A recent story in the New York Times should send chills down the spines of anonymous bloggers since apparently prosecutors in New York issued a grand jury subpoena to help identify of certain people blogging on a website called Room 8. On the face of the subpoena in capital letters there was a warning that merely disclosing the very existence of the subpoena could impede the investigation and interfere with law enforcement. A clear message that someone would be prosecuted for disclosure of the subpoena.
After the threat of the a lawsuit for violation of free speech under the First Amendment of the Constitution the prosecutors withdrew the subpoena.
Anonymity and the Internet have been an issue for some time since the First Amendment protects free speech, and there are individuals who want to use post messages, emails, and have websites to say what they feel about issues without fear of reprisal. Over the years there has been a great deal of litigation against Joe and Jane Doe for cybersmear where anonymous postings are made about publically trade stocks on sites like Yahoo! Finance. Also lawsuits have been brought against Joe and Jane Doe for allegedly intruding on websites to steal information.
But bloggers are something of a different category since one of the points of a blog is make comments about social, political, sports, or any issue they feel.
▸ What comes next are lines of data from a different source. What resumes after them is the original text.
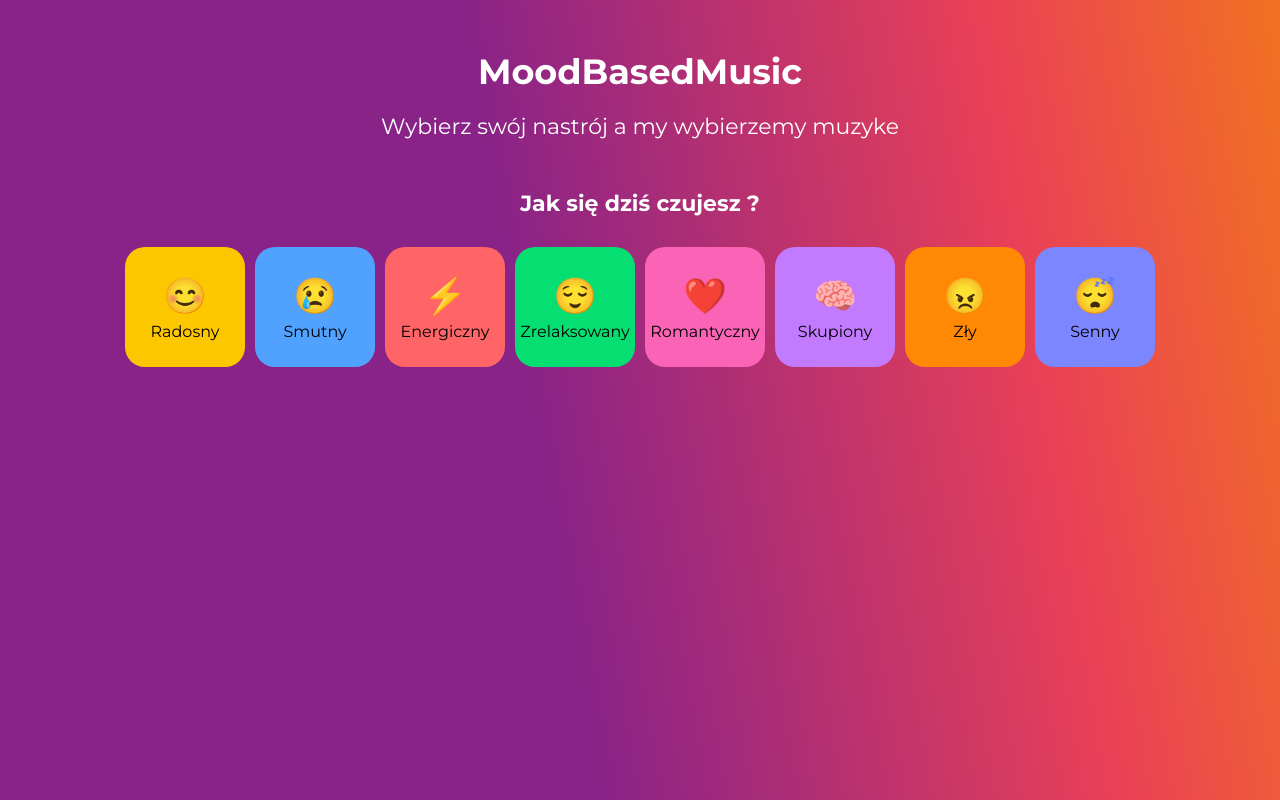
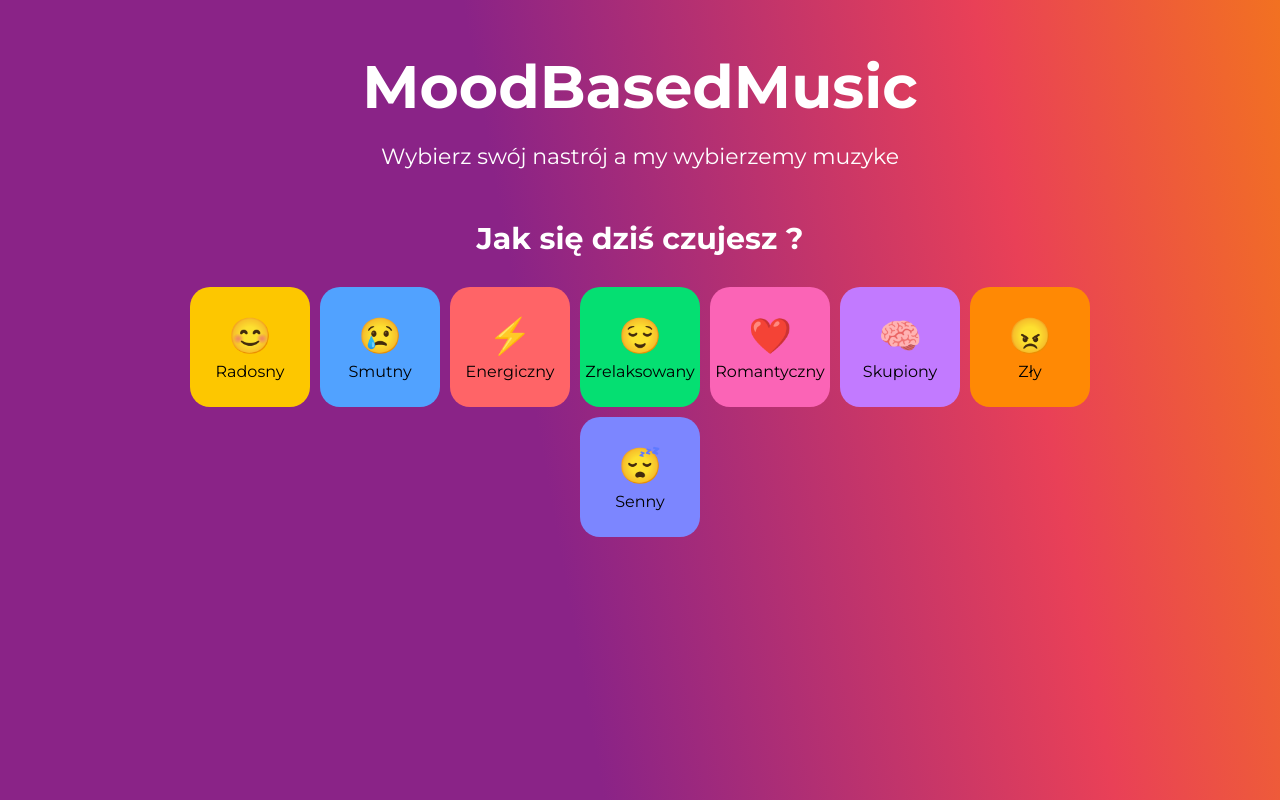
Before and after one commit to vardy41/MoodBasedApp, a React (Vite) app: page / in a window 1280 px wide. Shown: the top 800 px of the page. Built offline with nearby package versions, Linux system fonts and the light colour scheme.

Commit message:
Created Layout component for render rest of components and added React lazy

```diff
--- a/src/App.tsx
+++ b/src/App.tsx
@@ -1,11 +1,10 @@
 import "../src/styles/global.scss";
-import { Header } from "./components/Header";
-import { MainWrapper } from "./components/MainWrapper";
+
+import { Layout } from "./Layout";
 function App() {
 	return (
 		<>
-			<Header />
-			<MainWrapper />
+			<Layout />
 		</>
 	);
 }
--- /dev/null
+++ b/src/Layout/index.tsx
@@ -0,0 +1,13 @@
+import { lazy, Suspense } from "react";
+import { Header } from "../components/Header";
+export const Layout = () => {
+	const MainWrapper = lazy(() => import("../components/MainWrapper/index"));
+	return (
+		<>
+			<Header />
+			<Suspense fallback={<div>Ładowanie...</div>}>
+				<MainWrapper />
+			</Suspense>
+		</>
+	);
+};
--- a/src/components/Header/index.scss
+++ b/src/components/Header/index.scss
@@ -10,8 +10,13 @@
 		font-size: 3.5rem;
 		color: white;
 		margin: 0 0 2rem 0;
+
 		@include respond(sm) {
-			font-size: 4rem;
+			font-size: 4.5rem;
+		}
+
+		@include respond(md) {
+			font-size: 6rem;
 		}
 	}
 	&_paragraph {
--- a/src/components/MainWrapper/index.scss
+++ b/src/components/MainWrapper/index.scss
@@ -1,19 +1,33 @@
+@use "../../styles/mixins" as *;
+
 .main {
 	display: flex;
 	flex-direction: column;
 	align-items: center;
 	min-height: 100vh;
+
 	&_heading {
 		margin: 0 0 3rem 0;
 		font-size: 2.2rem;
 		font-weight: bold;
 		color: white;
+		@include respond(md) {
+			font-size: 3rem;
+		}
 	}
 	&_list {
 		display: flex;
 		flex-wrap: wrap;
 		justify-content: center;
 		padding: 0 1rem;
+		width: 70%;
 		gap: 1rem;
+		@include respond(md) {
+			padding: 0 4rem;
+		}
+		@include respond(lg) {
+			width: 80%;
+			padding: 0rem 0rem;
+		}
 	}
 }
--- a/src/components/MainWrapper/index.tsx
+++ b/src/components/MainWrapper/index.tsx
@@ -5,7 +5,6 @@ import { MoodCard } from "../MoodCard";
 import "./index.scss";
 
 export const MainWrapper = () => {
-	// Zmieniamy stan, żeby przechowywał playlistId zamiast text
 	const [selectedPlaylistId, setSelectedPlaylistId] = useState<string | null>(
 		null
 	);
@@ -25,9 +24,10 @@ export const MainWrapper = () => {
 				))}
 			</ul>
 			{selectedPlaylistId && (
-				// Przekazujemy playlistId (jako number konwertujemy, bo w hooku jest number)
 				<MusicPlayer playlistId={Number(selectedPlaylistId)} />
 			)}
 		</main>
 	);
 };
+
+export default MainWrapper;
--- a/src/components/MoodCard/index.tsx
+++ b/src/components/MoodCard/index.tsx
@@ -9,3 +9,4 @@ export const MoodCard = ({ text, emoticon, color, onClick }: MoodCardProps) => {
 		</li>
 	);
 };
+export default MoodCard;
--- a/src/components/MusicPlayer/index.scss
+++ b/src/components/MusicPlayer/index.scss
@@ -1,13 +1,18 @@
+@use "../../styles/mixins" as *;
+
 .music_player {
 	display: flex;
 	flex-direction: column;
 	align-items: center;
 	width: 90%;
-	background-color: oklch(71.2% 0.194 13.428);
 	padding: 2rem;
 	border-radius: 20px;
 	margin-top: 5rem;
-	opacity: 80%;
+	opacity: 70%;
+
+	@include respond(lg) {
+		width: 90%;
+	}
 
 	&_heading {
 		margin-bottom: 2rem;
@@ -20,17 +25,37 @@
 		flex-direction: column;
 		align-items: center;
 		gap: 2rem;
-		width: 90%;
 		list-style: none;
 		text-align: center;
+		width: 100%;
+
+		@include respond(md) {
+			flex-direction: row;
+			flex-wrap: wrap;
+			justify-content: center;
+		}
+
+		@include respond(lg) {
+			width: 100%;
+		}
 
 		&-item {
 			color: white;
 			font-weight: bold;
+			width: 100%;
+			max-width: 400px;
+			display: flex;
+			flex-direction: column;
+			align-items: center;
 
 			&-paragraph {
 				margin: 0 0 1rem 0;
 				color: white;
+				width: 120%;
+			}
+
+			audio {
+				width: 100%;
 			}
 		}
 	}
```
Also changed, not shown: src/styles/_mixins.scss (+4 -4 lines).
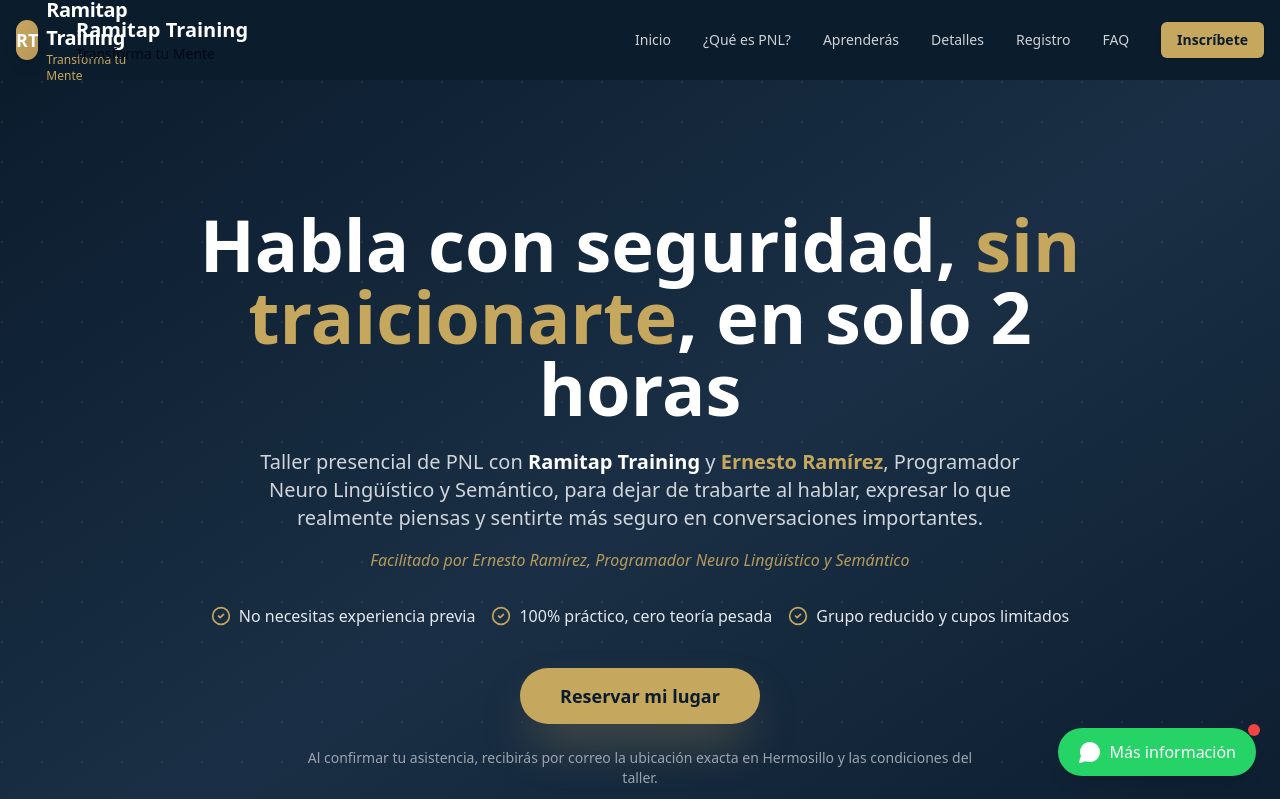
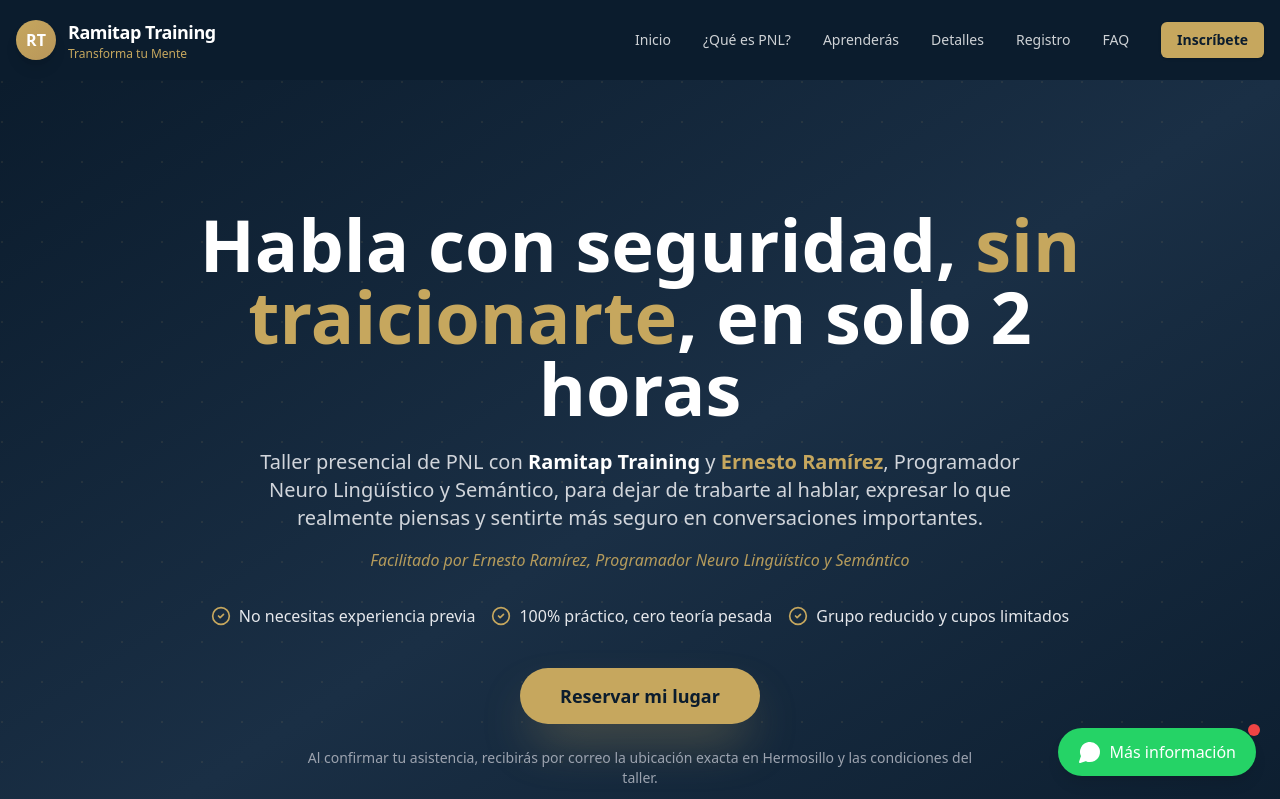
Before and after one commit to ErnestoGTP/sg-3a01a85b-a6ef-4f6c-abcb-a07442e1cb7e-1772639400, a Next.js app: page / in a window 1280 px wide. Shown: the top 799 px of the page. Built offline with nearby package versions, Linux system fonts and the light colour scheme.

Commit message:
refactor(ui): Apply strict Tailwind CSS rules to prevent class stacking

```diff
--- a/src/components/Logo.tsx
+++ b/src/components/Logo.tsx
@@ -14,9 +14,15 @@
   showIcon = true
 }: LogoProps) {
   const sizeClasses = {
-    sm: "text-lg",
-    md: "text-xl",
-    lg: "text-2xl md:text-3xl"
+    sm: "text-base",
+    md: "text-lg",
+    lg: "text-xl"
+  };
+
+  const iconSizeClasses = {
+    sm: "w-8 h-8 text-sm",
+    md: "w-10 h-10 text-base",
+    lg: "w-12 h-12 text-lg"
   };
 
   const colorClasses = {
@@ -26,21 +32,24 @@
   };
 
   return (
-    <div className={cn("flex items-center gap-2", className)}>
+    <div className={cn("flex flex-row items-center gap-3", className)}>
       {showIcon && (
-        <div className="w-10 h-10 rounded-full bg-gradient-to-br from-[#C6A75E] to-[#B8965A] flex items-center justify-center shadow-lg">
-          <span className="text-white font-bold text-lg">RT</span>
+        <div className={cn(
+          "rounded-full bg-gradient-to-br from-[#C6A75E] to-[#B8965A] flex items-center justify-center shadow-lg flex-shrink-0",
+          iconSizeClasses[size]
+        )}>
+          <span className="text-white font-bold">RT</span>
         </div>
       )}
-      <div className="flex flex-col">
+      <div className="flex flex-col leading-tight">
         <span className={cn(
-          "font-bold leading-none tracking-tight",
+          "font-bold tracking-tight whitespace-nowrap",
           sizeClasses[size],
           colorClasses[variant]
         )}>
           Ramitap Training
         </span>
-        <span className="text-xs text-[#C6A75E] font-medium">
+        <span className="text-xs text-[#C6A75E] font-medium whitespace-nowrap">
           Transforma tu Mente
         </span>
       </div>
--- a/src/components/Navbar.tsx
+++ b/src/components/Navbar.tsx
@@ -54,31 +54,10 @@
         }`}
       >
         <div className="container mx-auto px-4">
-          <div className="flex items-center justify-between h-20">
-            {/* Logo and Brand - Mobile */}
-            <Link href="/" className="flex items-center space-x-3 lg:hidden">
-              <Logo className="h-10 w-10" />
-              <div className="flex flex-col">
-                <span className="font-bold text-lg text-white">
-                  Ramitap Training
-                </span>
-                <span className="text-xs text-gold-light">
-                  {workshopConfig.brand.tagline}
-                </span>
-              </div>
-            </Link>
-
-            {/* Logo and Brand - Desktop/Tablet */}
-            <Link href="/" className="hidden lg:flex items-center space-x-3">
-              <Logo className="h-12 w-12" />
-              <div className="flex flex-col">
-                <span className="font-bold text-xl text-white">
-                  Ramitap Training
-                </span>
-                <span className="text-sm text-gold-light">
-                  {workshopConfig.brand.tagline}
-                </span>
-              </div>
+          <div className="flex items-center justify-between w-full h-20">
+            {/* Logo - Visible en todas las resoluciones */}
+            <Link href="/" className="flex items-center">
+              <Logo variant="light" size="md" showIcon={true} />
             </Link>
 
             {/* Desktop Menu */}
@@ -87,14 +66,14 @@
                 <button
                   key={item.id}
                   onClick={() => scrollToSection(item.id)}
-                  className="text-white/80 hover:text-[#C6A75E] transition-colors text-sm font-medium"
+                  className="text-white/80 hover:text-[#C6A75E] transition-colors text-sm font-medium whitespace-nowrap"
                 >
                   {item.label}
                 </button>
               ))}
               <Button
                 onClick={() => scrollToSection("registro")}
-                className="bg-[#C6A75E] hover:bg-[#C6A75E]/90 text-[#0B1C2D] font-semibold"
+                className="bg-[#C6A75E] hover:bg-[#C6A75E]/90 text-[#0B1C2D] font-semibold whitespace-nowrap"
               >
                 Inscríbete
               </Button>
@@ -103,7 +82,7 @@
             {/* Mobile Menu Button */}
             <button
               onClick={() => setIsMobileMenuOpen(!isMobileMenuOpen)}
-              className="lg:hidden text-white p-2 hover:bg-white/10 rounded-lg transition-colors"
+              className="lg:hidden text-white p-2 hover:bg-white/10 rounded-lg transition-colors flex-shrink-0"
               aria-label="Toggle menu"
             >
               {isMobileMenuOpen ? (
@@ -138,15 +117,10 @@
         >
           {/* Sidebar Header */}
           <div className="flex items-center justify-between p-6 border-b border-white/10">
-            <div className="flex items-center space-x-3">
-              <Logo variant="light" size="sm" />
-              <span className="text-white font-semibold">
-                {workshopConfig.brand.name}
-              </span>
-            </div>
+            <Logo variant="light" size="sm" showIcon={true} />
             <button
               onClick={() => setIsMobileMenuOpen(false)}
-              className="text-white/70 hover:text-white p-2 hover:bg-white/10 rounded-lg transition-colors"
+              className="text-white/70 hover:text-white p-2 hover:bg-white/10 rounded-lg transition-colors flex-shrink-0"
               aria-label="Close menu"
             >
               <X className="w-5 h-5" />
```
Some bloggers are happy to identify themselves, but since the First Amendment allows free speech some bloggers post anonymously.
In this case threatening to prosecute a blogger where it not clear that a crime had even been committed is very perplexing and the civil liberty groups are up in arms.
The courts have no body of law to depend on to rule on such complex cases, and most judges do not have personal experiences to draw on. This is true for the explosion of the use of the Internet as it changes our lives. For instance, in 1995 when the browser first was released making the Internet a public utility, no one could have foreseen Google, Facebook, or bloggers. The courts are generally slow to adopt to major social change because old laws do not apply well. However, over time the court system will have to deal with these complex issues brought about changes of the Internet.